* _WORK REQUIRED_:
Return every line of the records below verbatim, with no pictures in the copy.

* _SUPPLIED DATA_:

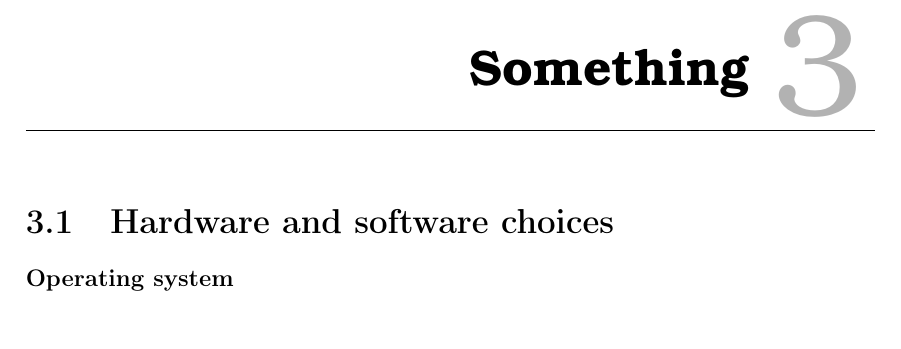
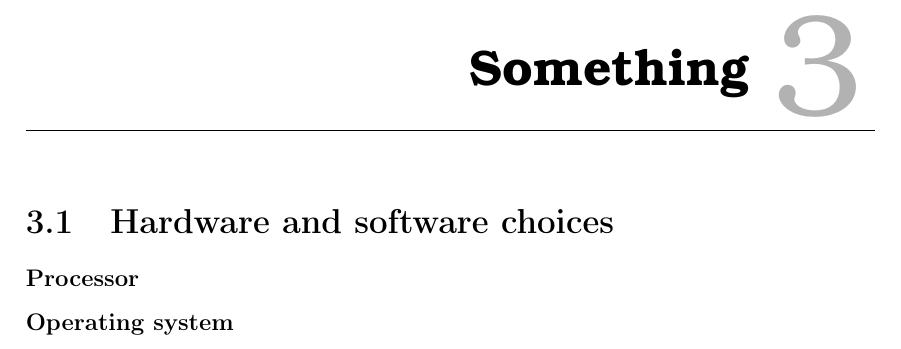
Before and after one commit to AodhAnd/eit-p5-lm-report, a LaTeX thesis (P5.tex, which reads contents/chapter3/aHardwareAndSoftwareChoices.tex): part of page 17 of 33, cut so that both start at the same text. Compiled offline with pdfLaTeX.

Commit message:
added new section

```diff
--- a/contents/chapter3/aHardwareAndSoftwareChoices.tex
+++ b/contents/chapter3/aHardwareAndSoftwareChoices.tex
@@ -2,5 +2,6 @@
 
 \section{Hardware and software choices}
 
+\subsubsection{Processor}
 
 \subsubsection{Operating system}
```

* _SOLUTION TO THIS EXERCISE_:
Before and after one commit to AodhAnd/eit-p5-lm-report, a LaTeX thesis (P5.tex, which reads contents/chapter3/aHardwareAndSoftwareChoices.tex): part of page 17 of 33, cut so that both start at the same text. Compiled offline with pdfLaTeX.

Commit message:
added new section

```diff
--- a/contents/chapter3/aHardwareAndSoftwareChoices.tex
+++ b/contents/chapter3/aHardwareAndSoftwareChoices.tex
@@ -2,5 +2,6 @@
 
 \section{Hardware and software choices}
 
+\subsubsection{Processor}
 
 \subsubsection{Operating system}
```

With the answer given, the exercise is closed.